The Press Withdrawal

Heidi Vogt, who has reported from Afghanistan for four years, worries about the “press drawdown that accompanies a troop drawdown”:

When a suicide bomber blows himself up in 2015, there may be a very small handful of Western reporters still in country to cover it. The current staffers in Kabul will have moved on to Jerusalem or Cairo or London or New York. The freelancers will be in Syria, or wherever the next Syria is. And the Afghan journalists who are so key to any reporting in the country will have less of a shield between them and a government that has shown little commitment to freedom of the press.

We’ve seen this happen already in Iraq.

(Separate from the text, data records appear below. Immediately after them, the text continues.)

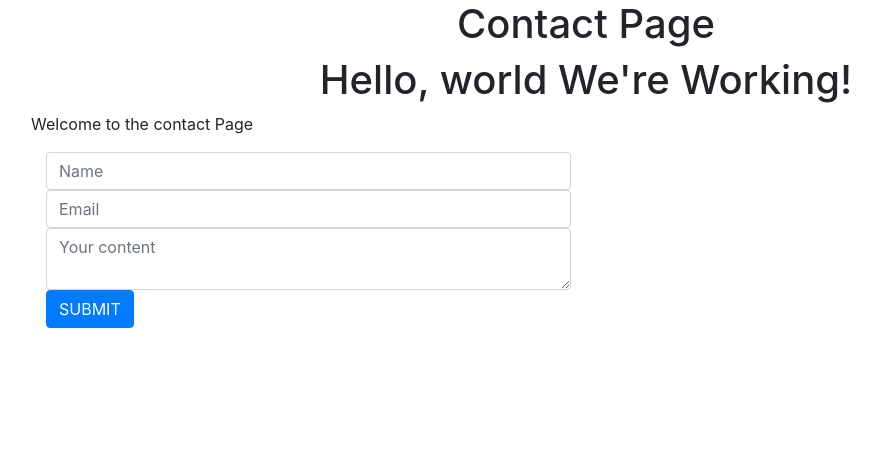
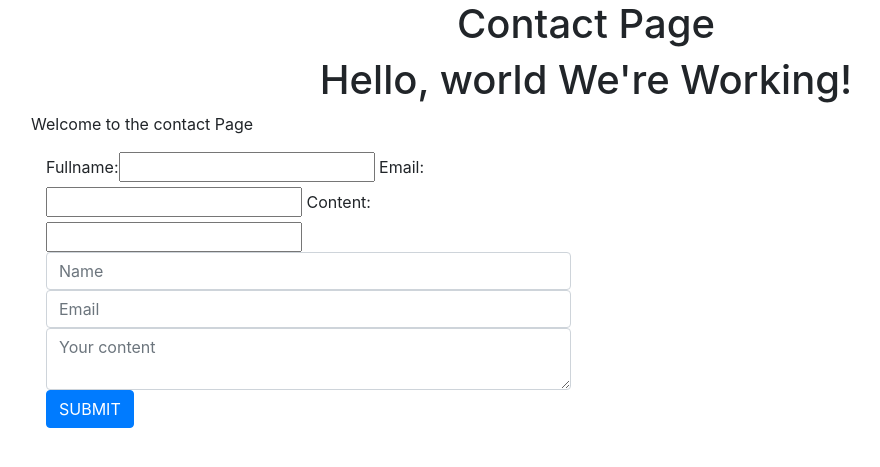
Before and after one commit to shaileshkumarcs/ecommerce-django, a Django app: page /contact/ in a window 1280 px wide. Shown: the top 467 px of the page, without its empty margins (54-934 px from the left). Run offline with Django 3.2, Linux system fonts and the light colour scheme; some libraries are stand-ins or nearby versions.

Commit message:
create forms file in ecommerce app

```diff
--- /dev/null
+++ b/ecommerce/forms.py
@@ -0,0 +1,6 @@
+from django import forms
+
+class ContactForm(forms.Form):
+    fullname    = forms.CharField()
+    email       = forms.EmailField()
+    content     = forms.CharField()
--- a/ecommerce/views.py
+++ b/ecommerce/views.py
@@ -1,5 +1,7 @@
 from django.http import HttpResponse
 from django.shortcuts import render
+
+from .forms import ContactForm
 
 def home_page(request):
     context = {
@@ -16,12 +18,14 @@ def about_page(request):
     return render(request, "home_page.html", context)
 
 def contact_page(request):
+    contact_form = ContactForm()
     context = {
         'title': 'Contact Page',
         'content': "Welcome to the contact Page",
+        'form': contact_form
     }
     if request.method == "POST":
-        print(request.POST)
+        #print(request.POST)
         print(request.POST.get('fullname'))
         print(request.POST.get('email'))
         print(request.POST.get('content'))
--- a/templates/contact/view.html
+++ b/templates/contact/view.html
@@ -20,6 +20,11 @@
             <div class="col">
                <p>{{ content }}</p>
                 <div class="col-sm-6 col-12">
+                    <form>{% csrf_token %}
+                        {{ form }}
+                    </form>
+
+
                     <form method="POST">{% csrf_token %}
                         <input type="text" class="form-control" placeholder="Name" name="fullname">
                         <input type="email" class="form-control" placeholder="Email", name="email">
```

Did you hear about the car bombings outside Baghdad last month that killed more than 30 people? Or the wave of attacks in March that killed 65 people on the eve of the 10th anniversary of the US-led invasion? An al-Qaida in Iraq front group claimed responsibility. Stories were written about these attacks, but fewer than there would have been two years ago. And those that were written got less space on websites and in newspapers than they would have back then.

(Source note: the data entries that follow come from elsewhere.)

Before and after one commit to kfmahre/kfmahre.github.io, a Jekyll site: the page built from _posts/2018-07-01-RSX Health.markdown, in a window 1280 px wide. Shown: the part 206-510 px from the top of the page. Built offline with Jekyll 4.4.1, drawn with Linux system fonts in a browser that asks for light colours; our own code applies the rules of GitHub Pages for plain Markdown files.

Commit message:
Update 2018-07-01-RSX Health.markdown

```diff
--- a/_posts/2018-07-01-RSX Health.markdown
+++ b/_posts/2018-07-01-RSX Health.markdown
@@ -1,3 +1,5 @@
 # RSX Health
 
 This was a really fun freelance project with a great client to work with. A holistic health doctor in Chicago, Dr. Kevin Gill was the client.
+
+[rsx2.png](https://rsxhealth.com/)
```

Afghanistan, already slipping off the American front page, will show up as a three-inch story in the international section when an American special forces soldier dies.